Sturmtruppen Firepower : The Artillery Luger

The Artillery Luger

The lP08 (Lange pistole 08) was formally adopted in 1913 to replace the Reichsrevolver for the field artillery. These were the German light artillery troops, who were specifically given a pistol caliber carbine to provide maximum firepower in a very compact package. They were made by the Erfurt Arsenal in 1914, and by DWM throughout the war, with a total of about 180,000 made.

 

What is most interesting to me is the evolution of the use of the “artillery Luger” throughout the course of World War One. Starting as simply a compact weapon for artillery, it was quickly recognized by aviators as an ideal weapon for aircraft before the mass introduction of aerial machine guns. The stock allowed more accurate fire, and the semiautomatic operation minimized the handling movements required to fire. More substantially, it was adopted by the German Sturmtruppen for maximizing the striking power of small and flexible units. It is for these men that the 32-round drum magazine was developed in 1916. This represents one of the very few formal military uses of a pistol-caliber semiautomatic carbine, as it was superseded by the advent of the submachine gun in 1918.

 

A few small batches were made in the 1920s and 1930s, but it would not see significant use in World War Two – leaving it a weapon specifically iconic to the Great War.

 

Credit to : Forgotten Weapons

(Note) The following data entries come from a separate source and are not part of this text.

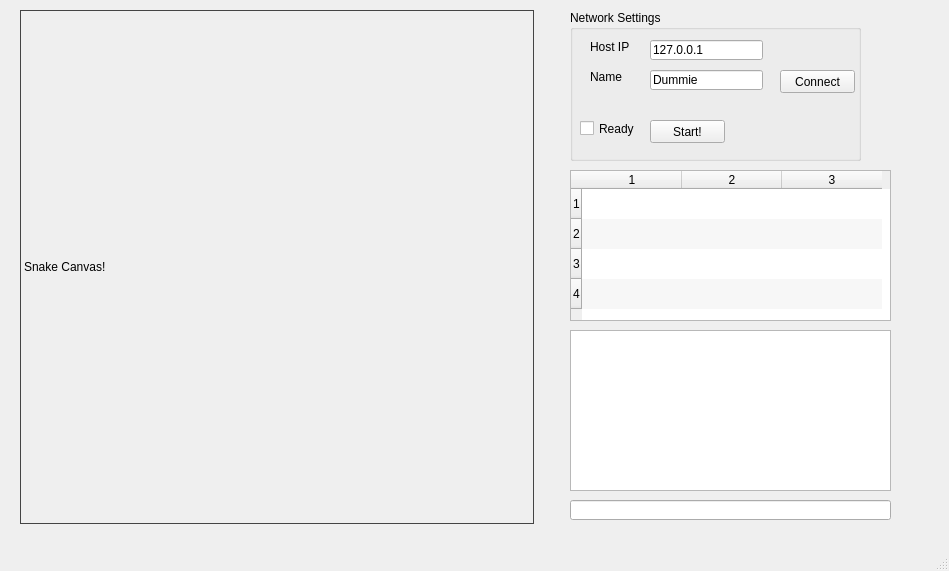
This is design.ui in ErikBsly/Sneeek as Qt 5 draws it before an edit. The edited form follows.
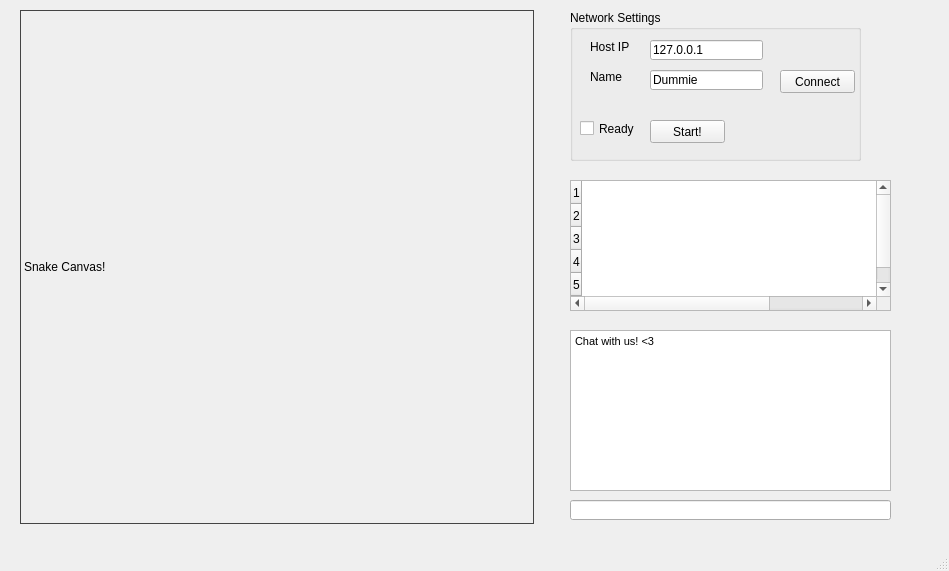
This is the edited form.

The edit to the form file:
```diff
--- a/design.ui
+++ b/design.ui
@@ -128,23 +128,28 @@
     <property name="geometry">
      <rect>
       <x>570</x>
-      <y>170</y>
+      <y>180</y>
       <width>321</width>
-      <height>151</height>
+      <height>131</height>
      </rect>
     </property>
-    <property name="alternatingRowColors">
-     <bool>true</bool>
-    </property>
     <property name="showGrid">
      <bool>false</bool>
     </property>
     <property name="rowCount">
-     <number>4</number>
+     <number>6</number>
     </property>
     <property name="columnCount">
      <number>3</number>
     </property>
+    <attribute name="horizontalHeaderVisible">
+     <bool>false</bool>
+    </attribute>
+    <attribute name="verticalHeaderDefaultSectionSize">
+     <number>23</number>
+    </attribute>
+    <row/>
+    <row/>
     <row/>
     <row/>
     <row/>
@@ -178,6 +183,14 @@
       <height>161</height>
      </rect>
     </property>
+    <property name="html">
+     <string>&lt;!DOCTYPE HTML PUBLIC &quot;-//W3C//DTD HTML 4.0//EN&quot; &quot;http://www.w3.org/TR/REC-html40/strict.dtd&quot;&gt;
+&lt;html&gt;&lt;head&gt;&lt;meta name=&quot;qrichtext&quot; content=&quot;1&quot; /&gt;&lt;style type=&quot;text/css&quot;&gt;
+p, li { white-space: pre-wrap; }
+&lt;/style&gt;&lt;/head&gt;&lt;body style=&quot; font-family:'MS Shell Dlg 2'; font-size:8.25pt; font-weight:400; font-style:normal;&quot;&gt;
+&lt;p style=&quot; margin-top:0px; margin-bottom:0px; margin-left:0px; margin-right:0px; -qt-block-indent:0; text-indent:0px;&quot;&gt;Chat with us! &amp;lt;3&lt;/p&gt;
+&lt;p style=&quot;-qt-paragraph-type:empty; margin-top:0px; margin-bottom:0px; margin-left:0px; margin-right:0px; -qt-block-indent:0; text-indent:0px;&quot;&gt;&lt;br /&gt;&lt;/p&gt;&lt;/body&gt;&lt;/html&gt;</string>
+    </property>
    </widget>
    <widget class="QLineEdit" name="lineEditChatline">
     <property name="geometry">
```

Sturmtruppen Firepower : The Artillery Luger

The Artillery Luger

The lP08 (Lange pistole 08) was formally adopted in 1913 to replace the Reichsrevolver for the field artillery. These were the German light artillery troops, who were specifically given a pistol caliber carbine to provide maximum firepower in a very compact package. They were made by the Erfurt Arsenal in 1914, and by DWM throughout the war, with a total of about 180,000 made.

 

What is most interesting to me is the evolution of the use of the “artillery Luger” throughout the course of World War One. Starting as simply a compact weapon for artillery, it was quickly recognized by aviators as an ideal weapon for aircraft before the mass introduction of aerial machine guns. The stock allowed more accurate fire, and the semiautomatic operation minimized the handling movements required to fire. More substantially, it was adopted by the German Sturmtruppen for maximizing the striking power of small and flexible units. It is for these men that the 32-round drum magazine was developed in 1916. This represents one of the very few formal military uses of a pistol-caliber semiautomatic carbine, as it was superseded by the advent of the submachine gun in 1918.

 

A few small batches were made in the 1920s and 1930s, but it would not see significant use in World War Two – leaving it a weapon specifically iconic to the Great War.

 

Credit to : Forgotten Weapons